In his song, "A Change Is Gonna Come", singer Sam Cooke gave testimony to his struggles (shared and personal) for civil rights and social justice. He sang about change being "a long time coming," but, despite the hardships, knew "a change is gonna come." His song became an anthem for the civil rights movement, speaking to human uplift and triumph against adversity. Many artists have recorded "A Change Is Gonna Come" as part of their personal activism for civil rights. This project, A Change Is Gonna Come, celebrates Sam Cooke and his efforts to prompt us all to keep working for civil rights and social justice. At a time when civil rights are attacked with renewed vigor, from the highest level of government, and social justice is routinely denied many people, it is important to remember the struggles of Cooke and others who sought to facilitate change in our communities, society, and world.

Cooke recorded "A Change Is Gonna Come" in November 1964. His record company, RCA, released it 22 December. Sadly, Cooke died eleven days earlier, on 11 December.

"A Change Is Gonna Come" became a civil rights anthem. Dozens of artists have recorded versions. In 2005, the song was named number twelve in Rolling Stone magazine's 500 Greatest Songs of All Time. In 2007, it was selected for preservation in the Library of Congress, with the National Recording Registry deeming the song "culturally, historically, or aesthetically important" (Cannady, Sheryl. 2007. "Recordings by Historical Figures and Musical Legends Added To the 2006 National Recording Registry". Library of Congress, March.).

Versions

Enjoy these versions of "A Change Is Gonna Come." Think about change, and what you can do to help its coming.
Aaron Neville

Al Green and Booker T. and The MGs

Aretha Franklin

Bettye LaVette

Bill Frisell

Billy Ocean

Bobby Womack

Brian Owens and Thomas Owens

The Campbell Brothers and John Medeski

Cold War Kids

Jeff Beck

Joey Defrancesco

John Butte

King Curtis

Lamont Hadley

Lee Logan and The Original Drifters

New Orleans Heartbreakers and Big Al Carson

Otis Redding

Patti LaBelle

Playing for Change Band

Prince Buster

Solomon Burke

Terence Trent D'Arby

The Band

Tina Turner

Wes Mackey

Lyrics

I was born by the river in a little tent
Oh and just like the river I've been running ev'r since
It's been a long time, a long time coming
But I know a change gonna come, oh yes it will

It's been too hard living, but I'm afraid to die
'Cause I don't know what's up there, beyond the sky
It's been a long, a long time coming
But I know a change gonna come, oh yes it will

I go to the movie and I go downtown
Somebody keep tellin' me don't hang around
It's been a long, a long time coming
But I know a change gonna come, oh yes it will

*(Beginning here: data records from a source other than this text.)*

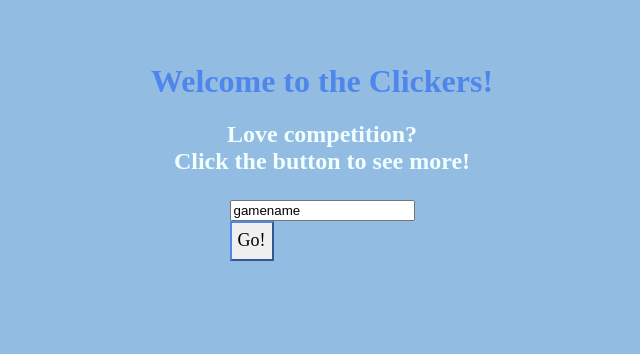
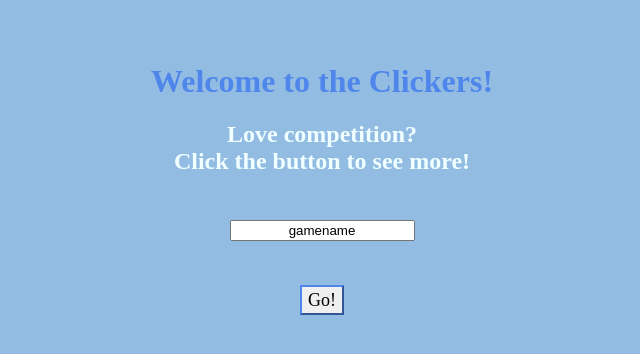
Before and after one commit to Ka1ea/Graphing-Junkie, a Flask app: page / in a window 1280 px wide. Shown: the part 193-547 px from the top of the page, without its empty margins (318-958 px from the left). Run offline with Flask 2, Linux system fonts and the light colour scheme.

Commit message:
button! fix!

```diff
--- a/src/templates/basecamp.html
+++ b/src/templates/basecamp.html
@@ -12,7 +12,6 @@
                   justify-content: center;
                   align-items: center;
                   height: 70px;
-                  border: 1px transparent rgba(216, 239, 216, 0);
                 }
             </style>
 
@@ -26,11 +25,14 @@
             </h2>
             <div class="center">
             <form action="/startgame" method="POST">
-                <input type="text" id="gamename" name="gamename" value="gamename"><br>
-                    <button  type="submit" style="height: 40px; align-items: center; font-family: 'Luminari'; font-size: large; border-color: rgb(79, 134, 236);">
-                        Go!
-                    </button>
+                <input type="text" id="gamename" name="gamename" value="gamename" style="text-align: center;"><br>
             </form>
+            </div>
+
+            <div class="center">
+                <button style="height: 30px; font-family: 'Luminari'; font-size: large; border-color: rgb(79, 134, 236);" type="submit" >
+                    Go!
+                </button>
             </div>
         </head>
     </body>
```
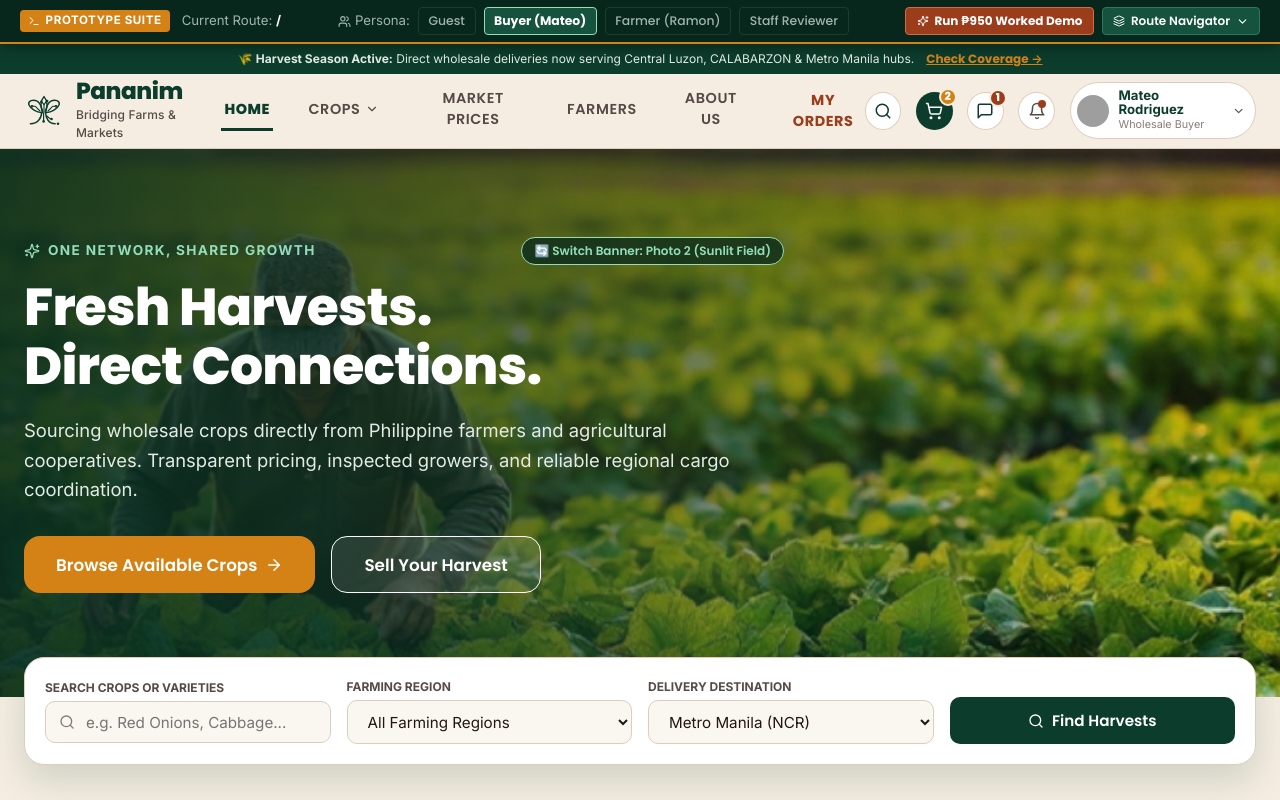
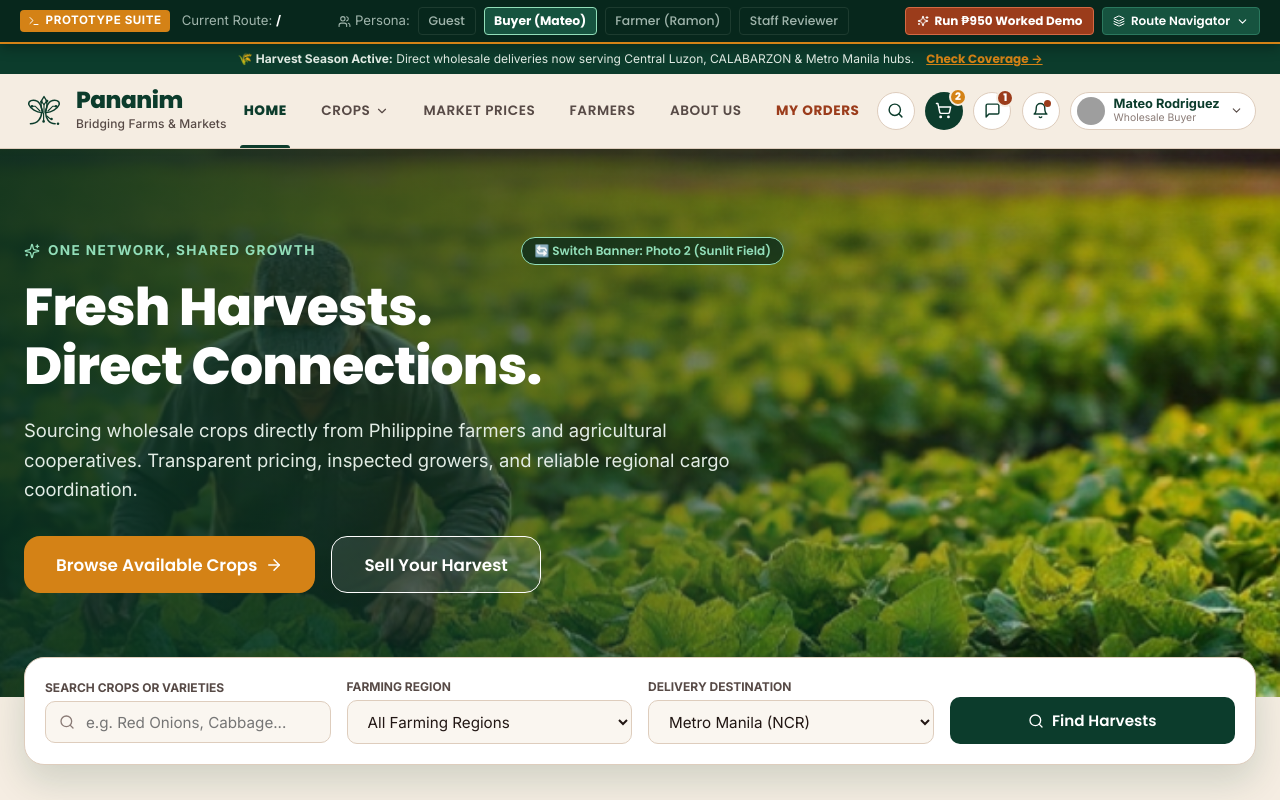
Before and after one commit to mhaithan-lee/pananim, a React (Vite) app: page / in a window 1280 px wide. Shown: the top 800 px of the page. Built offline with nearby package versions, Linux system fonts and the light colour scheme; grey boxes are pictures that could not be loaded.

Commit message:
fix: navbar layout consistency, eliminate multi-line wrapping and align spacing

```diff
--- a/src/components/Navbar.tsx
+++ b/src/components/Navbar.tsx
@@ -109,7 +109,8 @@ export const Navbar: React.FC<NavbarProps> = ({
             style={{
               display: 'none',
               alignItems: 'center',
-              gap: '2rem'
+              gap: '1.75rem',
+              height: '74px'
             }}
             className="desktop-nav"
           >
@@ -119,33 +120,72 @@ export const Navbar: React.FC<NavbarProps> = ({
                 fontFamily: 'var(--font-headings)',
                 fontWeight: isActive('/') ? 800 : 600,
                 color: isActive('/') ? '#0C3C2C' : '#574A46',
-                borderBottom: isActive('/') ? '3px solid #0C3C2C' : '3px solid transparent',
-                padding: '0.5rem 0.2rem',
-                fontSize: '0.9rem',
-                letterSpacing: '0.04em'
+                height: '100%',
+                display: 'inline-flex',
+                alignItems: 'center',
+                justifyContent: 'center',
+                padding: '0 0.2rem',
+                fontSize: '0.85rem',
+                letterSpacing: '0.04em',
+                whiteSpace: 'nowrap',
+                position: 'relative',
+                background: 'none',
+                border: 'none',
+                cursor: 'pointer'
               }}
             >
               HOME
+              {isActive('/') && (
+                <span
+                  style={{
+                    position: 'absolute',
+                    bottom: 0,
+                    left: 0,
+                    right: 0,
+                    height: '3px',
+                    backgroundColor: '#0C3C2C',
+                    borderRadius: '3px 3px 0 0'
+                  }}
+                />
+              )}
             </button>
 
             {/* CROPS dropdown */}
-            <div style={{ position: 'relative' }}>
+            <div style={{ position: 'relative', height: '100%', display: 'flex', alignItems: 'center' }}>
               <button
                 onClick={() => setCropsDropdownOpen(!cropsDropdownOpen)}
                 style={{
                   fontFamily: 'var(--font-headings)',
                   fontWeight: currentRoute.startsWith('/shop') ? 800 : 600,
                   color: currentRoute.startsWith('/shop') ? '#0C3C2C' : '#574A46',
-                  display: 'flex',
+                  height: '100%',
+                  display: 'inline-flex',
                   alignItems: 'center',
                   gap: '0.3rem',
-                  borderBottom: currentRoute.startsWith('/shop') ? '3px solid #0C3C2C' : '3px solid transparent',
-                  padding: '0.5rem 0.2rem',
-                  fontSize: '0.9rem',
-                  letterSpacing: '0.04em'
+                  padding: '0 0.2rem',
+                  fontSize: '0.85rem',
+                  letterSpacing: '0.04em',
+                  whiteSpace: 'nowrap',
+                  position: 'relative',
+                  background: 'none',
+                  border: 'none',
+                  cursor: 'pointer'
                 }}
               >
                 CROPS <ChevronDown size={14} />
+                {currentRoute.startsWith('/shop') && (
+                  <span
+                    style={{
+                      position: 'absolute',
+                      bottom: 0,
+                      left: 0,
+                      right: 0,
+                      height: '3px',
+                      backgroundColor: '#0C3C2C',
+                      borderRadius: '3px 3px 0 0'
+                    }}
+                  />
+                )}
               </button>
 
               {cropsDropdownOpen && (
@@ -219,13 +259,34 @@ export const Navbar: React.FC<NavbarProps> = ({
                 fontFamily: 'var(--font-headings)',
                 fontWeight: isActive('/market-prices') ? 800 : 600,
                 color: isActive('/market-prices') ? '#0C3C2C' : '#574A46',
-                borderBottom: isActive('/market-prices') ? '3px solid #0C3C2C' : '3px solid transparent',
-                padding: '0.5rem 0.2rem',
-                fontSize: '0.9rem',
-                letterSpacing: '0.04em'
+                height: '100%',
+                display: 'inline-flex',
+                alignItems: 'center',
+                justifyContent: 'center',
+                padding: '0 0.2rem',
+                fontSize: '0.85rem',
+                letterSpacing: '0.04em',
+                whiteSpace: 'nowrap',
+                position: 'relative',
+                background: 'none',
+                border: 'none',
+                cursor: 'pointer'
               }}
             >
               MARKET PRICES
+              {isActive('/market-prices') && (
+                <span
+                  style={{
+                    position: 'absolute',
+                    bottom: 0,
+                    left: 0,
+                    right: 0,
+                    height: '3px',
+                    backgroundColor: '#0C3C2C',
+                    borderRadius: '3px 3px 0 0'
+                  }}
+                />
+              )}
             </button>
 
             <button
@@ -234,13 +295,34 @@ export const Navbar: React.FC<NavbarProps> = ({
                 fontFamily: 'var(--font-headings)',
                 fontWeight: isActive('/farmers') ? 800 : 600,
                 color: isActive('/farmers') ? '#0C3C2C' : '#574A46',
-                borderBottom: isActive('/farmers') ? '3px solid #0C3C2C' : '3px solid transparent',
-                padding: '0.5rem 0.2rem',
-                fontSize: '0.9rem',
-                letterSpacing: '0.04em'
+                height: '100%',
+                display: 'inline-flex',
+                alignItems: 'center',
+                justifyContent: 'center',
+                padding: '0 0.2rem',
+                fontSize: '0.85rem',
+                letterSpacing: '0.04em',
+                whiteSpace: 'nowrap',
+                position: 'relative',
+                background: 'none',
+                border: 'none',
+                cursor: 'pointer'
               }}
             >
               FARMERS
+              {isActive('/farmers') && (
+                <span
+                  style={{
+                    position: 'absolute',
+                    bottom: 0,
+                    left: 0,
+                    right: 0,
+                    height: '3px',
+                    backgroundColor: '#0C3C2C',
+                    borderRadius: '3px 3px 0 0'
+                  }}
+                />
+              )}
             </button>
 
             <button
@@ -249,13 +331,34 @@ export const Navbar: React.FC<NavbarProps> = ({
                 fontFamily: 'var(--font-headings)',
                 fontWeight: isActive('/about') ? 800 : 600,
                 color: isActive('/about') ? '#0C3C2C' : '#574A46',
-                borderBottom: isActive('/about') ? '3px solid #0C3C2C' : '3px solid transparent',
-                padding: '0.5rem 0.2rem',
-                fontSize: '0.9rem',
-                letterSpacing: '0.04em'
+                height: '100%',
+                display: 'inline-flex',
+                alignItems: 'center',
+                justifyContent: 'center',
+                padding: '0 0.2rem',
+                fontSize: '0.85rem',
+                letterSpacing: '0.04em',
+                whiteSpace: 'nowrap',
+                position: 'relative',
+                background: 'none',
+                border: 'none',
+                cursor: 'pointer'
               }}
             >
               ABOUT US
+              {isActive('/about') && (
+                <span
+                  style={{
+                    position: 'absolute',
+                    bottom: 0,
+                    left: 0,
+                    right: 0,
+                    height: '3px',
+                    backgroundColor: '#0C3C2C',
+                    borderRadius: '3px 3px 0 0'
+                  }}
+                />
+              )}
             </button>
 
             {currentRole === 'farmer' ? (
@@ -265,8 +368,17 @@ export const Navbar: React.FC<NavbarProps> = ({
                   fontFamily: 'var(--font-headings)',
                   fontWeight: 700,
                   color: '#9B3C1B',
-                  fontSize: '0.9rem',
-                  letterSpacing: '0.04em'
+                  height: '100%',
+                  display: 'inline-flex',
+                  alignItems: 'center',
+                  justifyContent: 'center',
+                  padding: '0 0.2rem',
+                  fontSize: '0.85rem',
+                  letterSpacing: '0.04em',
+                  whiteSpace: 'nowrap',
+                  background: 'none',
+                  border: 'none',
+                  cursor: 'pointer'
                 }}
               >
                 FARMER WORKSPACE
@@ -278,8 +390,17 @@ export const Navbar: React.FC<NavbarProps> = ({
                   fontFamily: 'var(--font-headings)',
                   fontWeight: 700,
                   color: '#9B3C1B',
-                  fontSize: '0.9rem',
-                  letterSpacing: '0.04em'
+                  height: '100%',
+                  display: 'inline-flex',
+                  alignItems: 'center',
+                  justifyContent: 'center',
+                  padding: '0 0.2rem',
+                  fontSize: '0.85rem',
+                  letterSpacing: '0.04em',
+                  whiteSpace: 'nowrap',
+                  background: 'none',
+                  border: 'none',
+                  cursor: 'pointer'
                 }}
               >
                 MY ORDERS
@@ -291,17 +412,48 @@ export const Navbar: React.FC<NavbarProps> = ({
                   fontFamily: 'var(--font-headings)',
                   fontWeight: 700,
                   color: '#0C3C2C',
-                  fontSize: '0.9rem',
-                  letterSpacing: '0.04em'
+                  height: '100%',
+                  display: 'inline-flex',
+                  alignItems: 'center',
+                  justifyContent: 'center',
+                  padding: '0 0.2rem',
+                  fontSize: '0.85rem',
+                  letterSpacing: '0.04em',
+                  whiteSpace: 'nowrap',
+                  position: 'relative',
+                  background: 'none',
+                  border: 'none',
+                  cursor: 'pointer'
                 }}
               >
                 SELL WITH PANANIM
+                {isActive('/sell-with-pananim') && (
+                  <span
+                    style={{
+                      position: 'absolute',
+                      bottom: 0,
+                      left: 0,
+                      right: 0,
+                      height: '3px',
+                      backgroundColor: '#0C3C2C',
+                      borderRadius: '3px 3px 0 0'
+                    }}
+                  />
+                )}
               </button>
             )}
           </nav>
 
-          {/* Right Header Controls (Search, Cart, Bell, User Pill) */}
-          <div style={{ display: 'flex', alignItems: 'center', gap: '0.9rem' }}>
+          {/* Right Header Controls (Search, Cart, Messages, Bell, User Pill) */}
+          <div
+            className="right-controls"
+            style={{
+              display: 'flex',
+              alignItems: 'center',
+              gap: '0.65rem',
+              flexShrink: 0
+            }}
+          >
             {/* Search Icon */}
             <button
               onClick={() => onNavigate('/shop')}
@@ -314,11 +466,13 @@ export const Navbar: React.FC<NavbarProps> = ({
                 display: 'flex',
                 alignItems: 'center',
                 justifyContent: 'center',
-                color: '#0C3C2C'
+                color: '#0C3C2C',
+                flexShrink: 0,
+                cursor: 'pointer'
               }}
               aria-label="Search crops"
             >
-              <Search size={18} />
+              <Search size={17} />
             </button>
 
             {/* Cart Icon with Live Count */}
@@ -334,11 +488,13 @@ export const Navbar: React.FC<NavbarProps> = ({
                 alignItems: 'center',
                 justifyContent: 'center',
                 color: '#FFFFFF',
-                position: 'relative'
+                position: 'relative',
+                flexShrink: 0,
+                cursor: 'pointer'
               }}
               aria-label="View shopping cart"
             >
-              <ShoppingCart size={18} />
+              <ShoppingCart size={17} />
               {cartCount > 0 && (
                 <span
                   style={{
@@ -347,7 +503,7 @@ export const Navbar: React.FC<NavbarProps> = ({
                     right: '-4px',
                     backgroundColor: '#D48216',
                     color: '#FFFFFF',
-                    fontSize: '0.7rem',
+                    fontSize: '0.65rem',
                     fontWeight: 800,
                     width: '18px',
                     height: '18px',
@@ -376,12 +532,14 @@ export const Navbar: React.FC<NavbarProps> = ({
                 alignItems: 'center',
                 justifyContent: 'center',
                 color: '#0C3C2C',
-                position: 'relative'
+                position: 'relative',
+                flexShrink: 0,
+                cursor: 'pointer'
               }}
               aria-label={currentUnreadMessages > 0 ? `${currentUnreadMessages} unread messages` : "Messages inbox"}
               title="Messages Inbox"
             >
-              <MessageSquare size={18} />
+              <MessageSquare size={17} />
               {currentUnreadMessages > 0 && (
                 <span
                   style={{
@@ -390,7 +548,7 @@ export const Navbar: React.FC<NavbarProps> = ({
                     right: '-4px',
                     backgroundColor: '#9B3C1B',
                     color: '#FFFFFF',
-                    fontSize: '0.675rem',
+                    fontSize: '0.65rem',
                     fontWeight: 800,
                     width: '18px',
                     height: '18px',
@@ -420,20 +578,22 @@ export const Navbar: React.FC<NavbarProps> = ({
                   display: 'flex',
                   alignItems: 'center',
                   justifyContent: 'center',
-                  color: '#574A46',
-                  position: 'relative'
+                  color: '#0C3C2C',
+                  position: 'relative',
+                  flexShrink: 0,
+                  cursor: 'pointer'
                 }}
                 aria-label="Notifications"
               >
-                <Bell size={18} />
+                <Bell size={17} />
                 {unreadNotificationsCount > 0 && (
                   <span
                     style={{
                       position: 'absolute',
                       top: '7px',
                       right: '8px',
-                      width: '8px',
-                      height: '8px',
+                      width: '7px',
+                      height: '7px',
                       borderRadius: '50%',
                       backgroundColor: '#9B3C1B'
                     }}
@@ -442,7 +602,7 @@ export const Navbar: React.FC<NavbarProps> = ({
               </button>
             )}
 
-            {/* User Profile Pill matching Screenshot 215453 */}
+            {/* User Profile Pill */}
             {currentUser ? (
               <div style={{ position: 'relative' }}>
                 <div
@@ -450,33 +610,35 @@ export const Navbar: React.FC<NavbarProps> = ({
                   style={{
                     display: 'flex',
                     alignItems: 'center',
-                    gap: '0.6rem',
-                    padding: '0.3rem 0.6rem 0.3rem 0.4rem',
+                    gap: '0.55rem',
+                    padding: '0 0.75rem 0 0.35rem',
+                    height: '38px',
                     borderRadius: '9999px',
                     backgroundColor: '#FFFFFF',
                     border: '1.5px solid #DECDBD',
-                    cursor: 'pointer'
+                    cursor: 'pointer',
+                    boxSizing: 'border-box'
                   }}
                 >
                   <img
                     src={currentUser.avatarUrl || 'https://images.unsplash.com/photo-1534528741775-53994a69daeb?auto=format&fit=crop&w=100&q=80'}
                     alt={currentUser.name}
                     style={{
-                      width: '32px',
-                      height: '32px',
+                      width: '28px',
+                      height: '28px',
                       borderRadius: '50%',
                       objectFit: 'cover'
                     }}
                   />
                   <div style={{ textAlign: 'left' }} className="user-text">
-                    <div style={{ fontSize: '0.825rem', fontWeight: 700, color: '#0C3C2C', lineHeight: 1.1 }}>
+                    <div style={{ fontSize: '0.8rem', fontWeight: 700, color: '#0C3C2C', lineHeight: 1.15, whiteSpace: 'nowrap' }}>
                       {currentUser.name}
                     </div>
-                    <div style={{ fontSize: '0.675rem', color: '#8A7B76', textTransform: 'capitalize' }}>
+                    <div style={{ fontSize: '0.65rem', color: '#8A7B76', textTransform: 'capitalize', lineHeight: 1.1, whiteSpace: 'nowrap' }}>
                       {currentRole === 'farmer' ? 'Farm Owner' : currentRole === 'staff' ? 'Staff Reviewer' : 'Wholesale Buyer'}
                     </div>
                   </div>
-                  <ChevronDown size={14} style={{ color: '#574A46' }} />
+                  <ChevronDown size={13} style={{ color: '#574A46', marginLeft: '0.1rem' }} />
                 </div>
 
                 {userDropdownOpen && (
@@ -703,6 +865,26 @@ export const Navbar: React.FC<NavbarProps> = ({
             display: block !important;
           }
         }
+        @media (max-width: 1220px) {
+          .desktop-nav {
+            gap: 1.1rem !important;
+          }
+          .desktop-nav button {
+            font-size: 0.8rem !important;
+            padding: 0 0.15rem !important;
+          }
+          .right-controls {
+            gap: 0.45rem !important;
+          }
+        }
+        @media (max-width: 1040px) {
+          .desktop-nav {
+            gap: 0.75rem !important;
+          }
+          .desktop-nav button {
+            font-size: 0.76rem !important;
+          }
+        }
       `}</style>
     </header>
   );
```
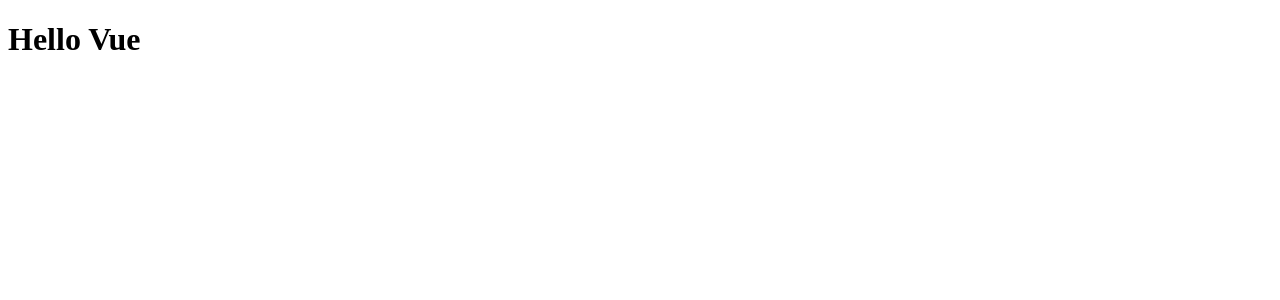
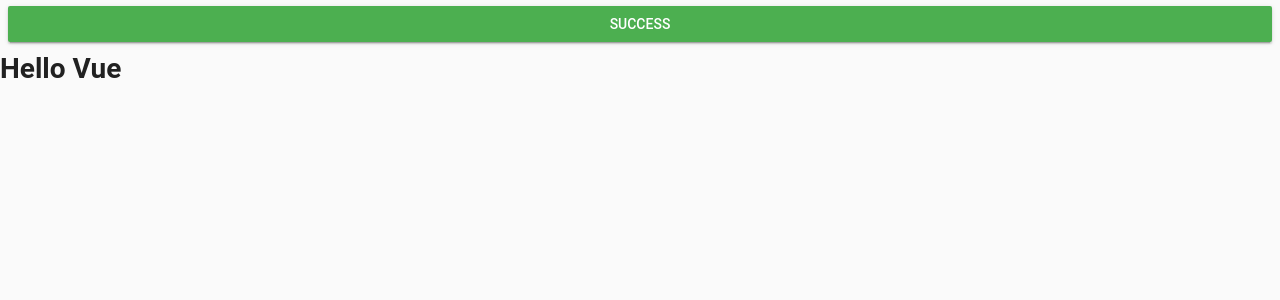
Before and after one commit to jamesmacwilliam/meal-budget, a Vue app: page / in a window 1280 px wide. Shown: the top 300 px of the page. Built offline with nearby package versions, Linux system fonts and the light colour scheme; the HTML template or start-up script is replaced by a standard one.

Commit message:
get vuetify working (hello world style)

```diff
--- a/package.json
+++ b/package.json
@@ -24,7 +24,8 @@
     "passport-local": "^1.0.0",
     "pg": "^7.4.1",
     "pug": "^2.0.0-rc.4",
-    "vue": "^2.5.13"
+    "vue": "^2.5.13",
+    "vuetify": "^1.0.0"
   },
   "scripts": {
     "start": "nodemon --exec babel-node ./src/server/app.js",
@@ -50,6 +51,7 @@
     "babel-register": "^6.26.0",
     "chai": "^4.1.2",
     "chai-http": "^3.0.0",
+    "css-loader": "^0.28.9",
     "file-loader": "^1.1.6",
     "mocha": "^5.0.0",
     "vue-loader": "^14.1.1",
--- a/src/client.js
+++ b/src/client.js
@@ -1,5 +1,9 @@
 import Vue from 'vue/dist/vue.esm'
 import App from './components/app.vue'
+import Vuetify from 'vuetify'
+import 'vuetify/dist/vuetify.min.css'
+
+Vue.use(Vuetify)
 
 new Vue({
   el: '#app',
--- a/src/components/app.vue
+++ b/src/components/app.vue
@@ -1,5 +1,8 @@
 <template>
-  <h1> Hello Vue</h1>
+  <v-app>
+    <v-btn color="success">Success</v-btn>
+    <h1> Hello Vue</h1>
+  </v-app>
 </template>
 <script>
 export default {
--- a/webpack.config.js
+++ b/webpack.config.js
@@ -15,6 +15,10 @@ module.exports = {
                 loader: 'vue-loader'
             },
             {
+                test: /\.css$/,
+                loader: 'css-loader'
+            },
+            {
                 test: /\.js$/,
                 loader: 'babel-loader',
                 exclude: /node_modules/
```
Also changed, not shown: 2 other files (tests, documents, lock files or other folders).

Then I go to my brother
And I say brother help me please
But he winds up knockin' me
Back down on my knees, oh
There have been times that I thought I couldn't last for long
But now I think I'm able to carry on
It's been a long, a long time coming
But I know a change is gonna come, oh yes it will

Lyrics by Sam Cooke

Artist Statement

In his song, "A Change Is Gonna Come", singer Sam Cooke gave testimony to his struggles (shared and personal) for civil rights and social justice. He sang about change being "a long time coming," but, despite the hardships, knew "a change is gonna come." His song became an anthem for the civil rights movement, speaking to human uplift and triumph against adversity. Many artists have recorded "A Change Is Gonna Come" as part of their personal activism for civil rights.

At a time when civil rights are attacked with renewed vigor, from the highest level of government, and social justice is routinely denied many people, it is important to remember the struggles of Cooke and others who sought to facilitate change in our communities, society, and world.

I like to think that my combination of several versions of "A Change Is Gonna Come" will prompt you to think about Cooke's personal struggles against racism, discrimination, and disrespect. Perhaps you have similar struggles. Surely you know of others who face this adversity. I hope this project will prompt you to do what you can to hasten the arrival of positive change that will make all our lives better, more just.